● **Work order**: Would you return every line of the listing below that has "ToDoAppCleanArch" in it?

● **Dataset entries**:
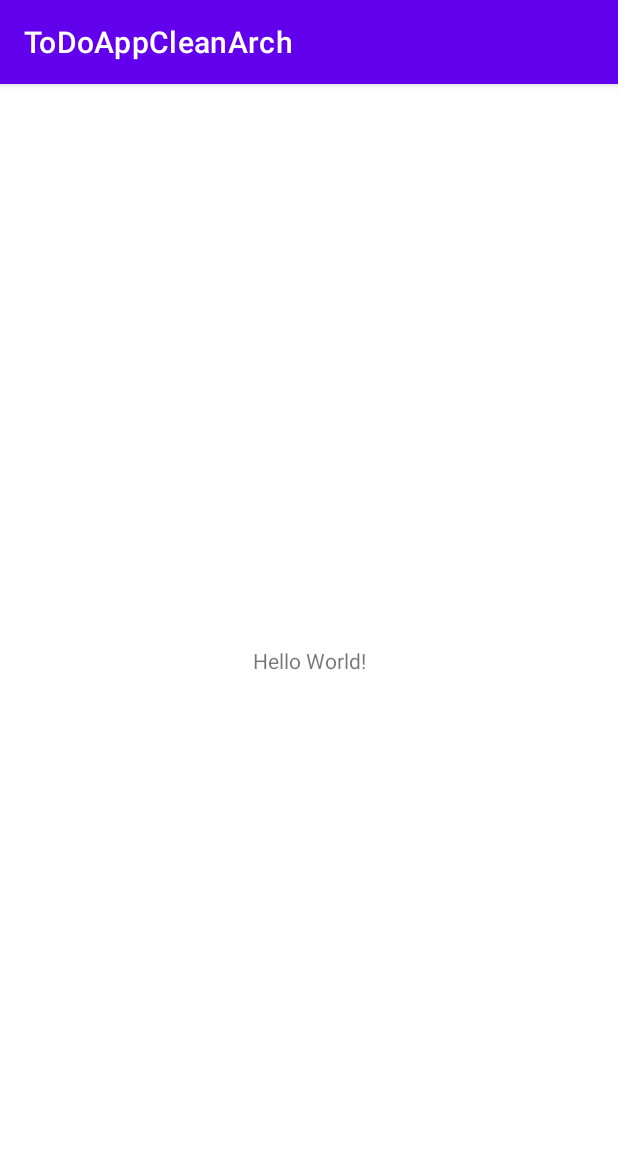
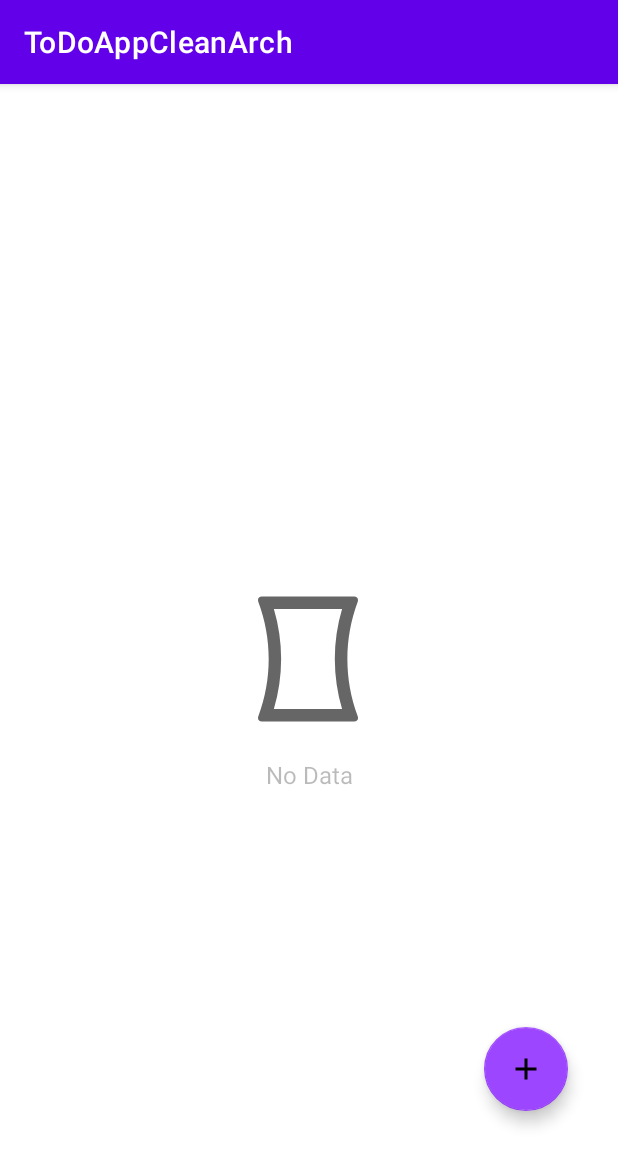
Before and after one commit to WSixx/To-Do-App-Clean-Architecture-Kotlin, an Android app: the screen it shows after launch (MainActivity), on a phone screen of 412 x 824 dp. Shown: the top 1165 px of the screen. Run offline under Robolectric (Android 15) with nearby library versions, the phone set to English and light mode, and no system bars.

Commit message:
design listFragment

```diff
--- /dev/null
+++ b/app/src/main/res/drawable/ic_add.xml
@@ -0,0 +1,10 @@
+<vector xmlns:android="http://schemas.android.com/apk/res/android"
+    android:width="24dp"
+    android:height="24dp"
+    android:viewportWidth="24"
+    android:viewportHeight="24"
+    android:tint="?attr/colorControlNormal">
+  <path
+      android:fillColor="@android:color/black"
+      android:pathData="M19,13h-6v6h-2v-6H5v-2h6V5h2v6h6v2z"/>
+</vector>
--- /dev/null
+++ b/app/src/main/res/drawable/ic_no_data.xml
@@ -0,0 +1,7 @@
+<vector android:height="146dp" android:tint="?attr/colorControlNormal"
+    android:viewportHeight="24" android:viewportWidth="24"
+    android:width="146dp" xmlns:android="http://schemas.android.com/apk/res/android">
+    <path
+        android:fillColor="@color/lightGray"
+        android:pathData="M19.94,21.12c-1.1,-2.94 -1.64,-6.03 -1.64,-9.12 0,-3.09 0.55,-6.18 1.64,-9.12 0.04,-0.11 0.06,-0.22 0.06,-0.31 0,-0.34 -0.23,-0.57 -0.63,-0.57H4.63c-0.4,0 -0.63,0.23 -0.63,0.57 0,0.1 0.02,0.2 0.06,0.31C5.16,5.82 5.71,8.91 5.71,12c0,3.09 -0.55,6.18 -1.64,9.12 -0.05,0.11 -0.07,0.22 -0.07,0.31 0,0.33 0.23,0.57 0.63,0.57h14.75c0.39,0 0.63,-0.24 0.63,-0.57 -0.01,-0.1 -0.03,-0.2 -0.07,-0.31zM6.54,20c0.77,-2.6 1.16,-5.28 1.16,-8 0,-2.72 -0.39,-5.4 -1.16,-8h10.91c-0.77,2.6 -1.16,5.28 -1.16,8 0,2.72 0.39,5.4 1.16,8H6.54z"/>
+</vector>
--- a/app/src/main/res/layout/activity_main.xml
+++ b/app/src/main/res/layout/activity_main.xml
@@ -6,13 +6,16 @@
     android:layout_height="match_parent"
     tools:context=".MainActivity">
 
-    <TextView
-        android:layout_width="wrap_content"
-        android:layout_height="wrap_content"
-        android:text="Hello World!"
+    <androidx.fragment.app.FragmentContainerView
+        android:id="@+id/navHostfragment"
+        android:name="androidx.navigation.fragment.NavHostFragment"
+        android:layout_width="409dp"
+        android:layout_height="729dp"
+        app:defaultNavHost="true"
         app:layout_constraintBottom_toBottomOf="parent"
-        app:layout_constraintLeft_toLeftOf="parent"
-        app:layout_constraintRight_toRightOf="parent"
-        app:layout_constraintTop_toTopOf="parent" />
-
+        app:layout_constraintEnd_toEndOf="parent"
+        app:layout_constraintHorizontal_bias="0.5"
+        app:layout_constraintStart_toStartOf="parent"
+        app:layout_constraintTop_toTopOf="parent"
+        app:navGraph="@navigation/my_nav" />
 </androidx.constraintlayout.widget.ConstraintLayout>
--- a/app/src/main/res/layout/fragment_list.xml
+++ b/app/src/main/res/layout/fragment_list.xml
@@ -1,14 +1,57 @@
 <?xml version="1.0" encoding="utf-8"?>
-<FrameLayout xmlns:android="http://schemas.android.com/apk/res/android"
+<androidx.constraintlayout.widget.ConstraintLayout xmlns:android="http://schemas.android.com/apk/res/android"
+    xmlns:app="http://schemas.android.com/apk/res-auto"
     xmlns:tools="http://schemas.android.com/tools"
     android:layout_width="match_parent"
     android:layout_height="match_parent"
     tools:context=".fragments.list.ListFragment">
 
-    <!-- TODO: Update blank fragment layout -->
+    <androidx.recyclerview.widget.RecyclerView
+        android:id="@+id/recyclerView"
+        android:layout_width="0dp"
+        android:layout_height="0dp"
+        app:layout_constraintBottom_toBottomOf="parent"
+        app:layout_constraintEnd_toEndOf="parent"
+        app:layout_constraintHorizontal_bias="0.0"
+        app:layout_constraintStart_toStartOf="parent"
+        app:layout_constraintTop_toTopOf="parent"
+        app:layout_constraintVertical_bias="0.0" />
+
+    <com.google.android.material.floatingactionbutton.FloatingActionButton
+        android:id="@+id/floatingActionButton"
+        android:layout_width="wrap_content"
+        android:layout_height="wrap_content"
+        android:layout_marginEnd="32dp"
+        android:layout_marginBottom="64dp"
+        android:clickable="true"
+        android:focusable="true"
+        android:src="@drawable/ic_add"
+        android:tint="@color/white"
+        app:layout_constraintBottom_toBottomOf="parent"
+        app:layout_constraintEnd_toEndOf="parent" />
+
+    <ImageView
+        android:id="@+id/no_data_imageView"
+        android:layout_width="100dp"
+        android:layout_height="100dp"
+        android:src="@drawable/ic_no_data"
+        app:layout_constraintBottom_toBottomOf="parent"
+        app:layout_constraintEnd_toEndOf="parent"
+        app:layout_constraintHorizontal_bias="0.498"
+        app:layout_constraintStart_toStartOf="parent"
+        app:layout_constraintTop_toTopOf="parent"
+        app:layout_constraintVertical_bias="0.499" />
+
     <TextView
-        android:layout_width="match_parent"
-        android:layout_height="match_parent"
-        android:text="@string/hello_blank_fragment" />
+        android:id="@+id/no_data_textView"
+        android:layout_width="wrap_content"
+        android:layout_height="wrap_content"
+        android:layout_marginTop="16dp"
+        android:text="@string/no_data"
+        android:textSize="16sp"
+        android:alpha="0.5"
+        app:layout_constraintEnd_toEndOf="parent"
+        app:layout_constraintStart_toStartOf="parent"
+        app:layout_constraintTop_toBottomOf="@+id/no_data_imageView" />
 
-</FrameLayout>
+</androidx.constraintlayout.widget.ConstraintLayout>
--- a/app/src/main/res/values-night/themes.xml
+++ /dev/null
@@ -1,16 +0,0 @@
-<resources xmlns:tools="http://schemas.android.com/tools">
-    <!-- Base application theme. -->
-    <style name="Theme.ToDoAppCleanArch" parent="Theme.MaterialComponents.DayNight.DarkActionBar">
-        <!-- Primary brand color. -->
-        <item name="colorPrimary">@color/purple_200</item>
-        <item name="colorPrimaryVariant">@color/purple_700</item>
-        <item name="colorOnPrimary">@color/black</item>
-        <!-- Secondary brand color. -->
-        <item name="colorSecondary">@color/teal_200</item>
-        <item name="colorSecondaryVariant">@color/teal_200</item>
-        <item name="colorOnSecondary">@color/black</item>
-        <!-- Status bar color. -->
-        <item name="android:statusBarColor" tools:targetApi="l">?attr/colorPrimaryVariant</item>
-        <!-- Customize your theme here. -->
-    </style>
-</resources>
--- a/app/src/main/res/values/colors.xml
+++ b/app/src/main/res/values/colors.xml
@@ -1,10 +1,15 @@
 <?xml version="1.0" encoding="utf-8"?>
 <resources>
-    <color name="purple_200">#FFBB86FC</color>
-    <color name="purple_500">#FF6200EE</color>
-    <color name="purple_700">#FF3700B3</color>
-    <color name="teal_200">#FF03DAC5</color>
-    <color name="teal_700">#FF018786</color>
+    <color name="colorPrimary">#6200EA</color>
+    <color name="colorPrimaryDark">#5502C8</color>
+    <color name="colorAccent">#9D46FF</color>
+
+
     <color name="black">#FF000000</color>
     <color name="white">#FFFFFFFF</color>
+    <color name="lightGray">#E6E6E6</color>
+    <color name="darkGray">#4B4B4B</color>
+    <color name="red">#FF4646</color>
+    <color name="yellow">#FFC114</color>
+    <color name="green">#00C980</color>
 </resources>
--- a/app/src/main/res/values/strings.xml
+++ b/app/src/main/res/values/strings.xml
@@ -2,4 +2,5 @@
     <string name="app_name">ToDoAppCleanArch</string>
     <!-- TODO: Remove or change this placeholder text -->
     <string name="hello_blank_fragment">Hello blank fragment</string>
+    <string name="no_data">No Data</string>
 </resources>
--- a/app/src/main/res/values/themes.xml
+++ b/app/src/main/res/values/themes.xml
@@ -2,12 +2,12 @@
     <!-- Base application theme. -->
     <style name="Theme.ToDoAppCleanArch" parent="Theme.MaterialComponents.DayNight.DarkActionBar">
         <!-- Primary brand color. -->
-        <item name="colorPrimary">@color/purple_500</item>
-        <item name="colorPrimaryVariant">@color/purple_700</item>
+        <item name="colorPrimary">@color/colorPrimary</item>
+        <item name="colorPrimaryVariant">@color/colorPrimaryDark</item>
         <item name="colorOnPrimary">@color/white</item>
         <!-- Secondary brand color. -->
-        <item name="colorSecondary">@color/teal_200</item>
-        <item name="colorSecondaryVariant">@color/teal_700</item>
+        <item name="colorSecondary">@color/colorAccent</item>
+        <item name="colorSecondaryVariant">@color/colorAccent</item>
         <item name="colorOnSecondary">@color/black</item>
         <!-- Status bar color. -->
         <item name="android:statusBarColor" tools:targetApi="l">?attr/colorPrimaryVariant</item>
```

● **Exercise answer**:
-    <style name="Theme.ToDoAppCleanArch" parent="Theme.MaterialComponents.DayNight.DarkActionBar">
     <string name="app_name">ToDoAppCleanArch</string>
     <style name="Theme.ToDoAppCleanArch" parent="Theme.MaterialComponents.DayNight.DarkActionBar">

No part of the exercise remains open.